**DATASET RECORDS:**
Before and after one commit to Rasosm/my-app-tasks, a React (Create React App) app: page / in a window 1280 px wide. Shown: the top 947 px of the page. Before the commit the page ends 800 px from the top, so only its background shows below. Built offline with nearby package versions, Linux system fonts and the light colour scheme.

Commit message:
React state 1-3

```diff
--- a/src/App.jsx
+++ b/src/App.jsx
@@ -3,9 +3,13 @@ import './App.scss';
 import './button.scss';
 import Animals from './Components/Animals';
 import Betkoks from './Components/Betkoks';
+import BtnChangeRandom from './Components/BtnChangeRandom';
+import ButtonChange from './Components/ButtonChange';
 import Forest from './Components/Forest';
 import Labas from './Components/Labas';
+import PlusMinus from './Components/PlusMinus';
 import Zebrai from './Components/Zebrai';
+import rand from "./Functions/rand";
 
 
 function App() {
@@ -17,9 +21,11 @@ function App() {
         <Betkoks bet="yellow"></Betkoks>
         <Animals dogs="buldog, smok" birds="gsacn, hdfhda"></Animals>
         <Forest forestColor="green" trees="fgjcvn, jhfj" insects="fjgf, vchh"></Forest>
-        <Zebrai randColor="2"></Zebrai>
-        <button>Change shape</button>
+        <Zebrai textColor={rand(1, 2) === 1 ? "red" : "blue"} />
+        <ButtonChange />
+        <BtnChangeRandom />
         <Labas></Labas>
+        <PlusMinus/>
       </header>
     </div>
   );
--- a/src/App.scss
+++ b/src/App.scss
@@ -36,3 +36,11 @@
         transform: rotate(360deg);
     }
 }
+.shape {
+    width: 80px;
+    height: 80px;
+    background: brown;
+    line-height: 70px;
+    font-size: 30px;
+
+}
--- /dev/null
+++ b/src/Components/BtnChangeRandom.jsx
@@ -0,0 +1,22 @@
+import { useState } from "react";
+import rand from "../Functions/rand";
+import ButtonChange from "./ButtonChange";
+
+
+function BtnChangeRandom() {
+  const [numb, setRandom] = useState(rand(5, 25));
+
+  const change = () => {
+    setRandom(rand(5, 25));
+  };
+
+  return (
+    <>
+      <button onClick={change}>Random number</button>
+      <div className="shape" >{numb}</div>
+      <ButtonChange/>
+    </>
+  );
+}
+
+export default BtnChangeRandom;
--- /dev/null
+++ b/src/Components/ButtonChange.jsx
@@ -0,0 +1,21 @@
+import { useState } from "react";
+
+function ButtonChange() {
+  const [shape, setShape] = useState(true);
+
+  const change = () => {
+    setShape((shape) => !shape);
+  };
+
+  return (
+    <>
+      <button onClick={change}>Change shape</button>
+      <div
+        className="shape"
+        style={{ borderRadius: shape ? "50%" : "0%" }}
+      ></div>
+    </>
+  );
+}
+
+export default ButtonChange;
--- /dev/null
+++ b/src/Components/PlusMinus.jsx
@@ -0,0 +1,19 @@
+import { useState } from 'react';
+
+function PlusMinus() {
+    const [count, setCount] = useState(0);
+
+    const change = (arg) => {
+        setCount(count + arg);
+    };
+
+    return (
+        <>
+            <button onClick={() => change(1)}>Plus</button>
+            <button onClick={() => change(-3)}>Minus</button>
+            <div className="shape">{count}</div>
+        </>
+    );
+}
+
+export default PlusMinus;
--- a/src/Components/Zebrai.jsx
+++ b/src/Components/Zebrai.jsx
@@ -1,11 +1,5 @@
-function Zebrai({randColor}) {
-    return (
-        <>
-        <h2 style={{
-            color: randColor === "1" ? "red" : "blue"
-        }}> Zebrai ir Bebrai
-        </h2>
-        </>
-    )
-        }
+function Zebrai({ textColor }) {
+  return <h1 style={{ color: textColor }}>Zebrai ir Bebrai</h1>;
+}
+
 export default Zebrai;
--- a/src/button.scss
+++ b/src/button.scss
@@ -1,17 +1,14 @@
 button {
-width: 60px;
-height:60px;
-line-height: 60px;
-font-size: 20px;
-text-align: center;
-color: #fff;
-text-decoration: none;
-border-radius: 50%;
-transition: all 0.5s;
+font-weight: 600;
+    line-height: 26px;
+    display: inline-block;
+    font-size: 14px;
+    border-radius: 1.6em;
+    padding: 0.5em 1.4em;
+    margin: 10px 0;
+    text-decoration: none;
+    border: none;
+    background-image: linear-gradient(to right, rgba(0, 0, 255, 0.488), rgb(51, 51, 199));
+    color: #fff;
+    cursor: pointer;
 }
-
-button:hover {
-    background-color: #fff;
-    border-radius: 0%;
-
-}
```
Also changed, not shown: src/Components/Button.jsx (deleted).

--

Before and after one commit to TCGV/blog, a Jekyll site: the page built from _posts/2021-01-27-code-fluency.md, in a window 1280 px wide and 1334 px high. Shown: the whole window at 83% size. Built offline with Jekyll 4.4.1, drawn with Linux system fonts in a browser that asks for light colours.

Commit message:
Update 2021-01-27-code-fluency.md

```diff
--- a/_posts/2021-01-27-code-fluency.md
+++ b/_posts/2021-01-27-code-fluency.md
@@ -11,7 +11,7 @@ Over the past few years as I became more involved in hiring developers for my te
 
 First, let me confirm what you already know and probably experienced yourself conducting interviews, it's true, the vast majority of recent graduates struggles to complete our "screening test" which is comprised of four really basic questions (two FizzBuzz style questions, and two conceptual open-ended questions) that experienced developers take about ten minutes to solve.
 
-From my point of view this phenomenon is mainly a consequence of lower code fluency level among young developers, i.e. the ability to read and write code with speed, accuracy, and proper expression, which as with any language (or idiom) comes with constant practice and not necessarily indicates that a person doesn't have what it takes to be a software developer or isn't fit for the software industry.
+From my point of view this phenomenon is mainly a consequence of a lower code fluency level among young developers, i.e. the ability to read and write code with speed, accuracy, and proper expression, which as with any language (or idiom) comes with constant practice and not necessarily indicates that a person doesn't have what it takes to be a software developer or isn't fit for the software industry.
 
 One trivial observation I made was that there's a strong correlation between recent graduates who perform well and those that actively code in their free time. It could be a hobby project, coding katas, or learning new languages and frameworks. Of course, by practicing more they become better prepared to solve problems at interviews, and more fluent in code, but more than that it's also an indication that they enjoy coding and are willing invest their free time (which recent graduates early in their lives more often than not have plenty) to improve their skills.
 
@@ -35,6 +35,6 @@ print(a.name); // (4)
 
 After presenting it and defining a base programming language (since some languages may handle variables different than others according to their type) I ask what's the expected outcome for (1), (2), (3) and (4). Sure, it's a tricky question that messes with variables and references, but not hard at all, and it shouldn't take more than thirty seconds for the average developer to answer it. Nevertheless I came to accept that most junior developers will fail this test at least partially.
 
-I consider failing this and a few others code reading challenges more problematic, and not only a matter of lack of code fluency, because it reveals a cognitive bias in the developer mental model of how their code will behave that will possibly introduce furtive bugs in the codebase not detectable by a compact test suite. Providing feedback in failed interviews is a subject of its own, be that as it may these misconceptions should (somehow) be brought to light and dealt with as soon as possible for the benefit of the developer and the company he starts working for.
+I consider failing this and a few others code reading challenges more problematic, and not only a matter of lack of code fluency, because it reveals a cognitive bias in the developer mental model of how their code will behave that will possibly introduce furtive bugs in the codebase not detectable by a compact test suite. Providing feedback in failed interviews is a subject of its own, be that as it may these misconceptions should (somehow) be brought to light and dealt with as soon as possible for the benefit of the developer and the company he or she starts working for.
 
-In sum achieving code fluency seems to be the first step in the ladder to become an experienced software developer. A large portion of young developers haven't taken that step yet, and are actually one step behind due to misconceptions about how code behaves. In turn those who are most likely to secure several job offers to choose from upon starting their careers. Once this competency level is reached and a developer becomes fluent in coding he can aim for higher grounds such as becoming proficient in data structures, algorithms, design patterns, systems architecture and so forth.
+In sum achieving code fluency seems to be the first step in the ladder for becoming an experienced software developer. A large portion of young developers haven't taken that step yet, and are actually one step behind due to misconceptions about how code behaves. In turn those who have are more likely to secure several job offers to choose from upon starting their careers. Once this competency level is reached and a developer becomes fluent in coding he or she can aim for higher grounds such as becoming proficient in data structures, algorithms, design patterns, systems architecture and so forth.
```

**TASK STATEMENT:** Could you copy each line in the listing above that includes the word "Zebrai"?

**ANSWER BOX:**
 import Zebrai from './Components/Zebrai';
-        <Zebrai randColor="2"></Zebrai>
+        <Zebrai textColor={rand(1, 2) === 1 ? "red" : "blue"} />
--- a/src/Components/Zebrai.jsx
+++ b/src/Components/Zebrai.jsx
-function Zebrai({randColor}) {
-        }}> Zebrai ir Bebrai
+function Zebrai({ textColor }) {
+  return <h1 style={{ color: textColor }}>Zebrai ir Bebrai</h1>;
 export default Zebrai;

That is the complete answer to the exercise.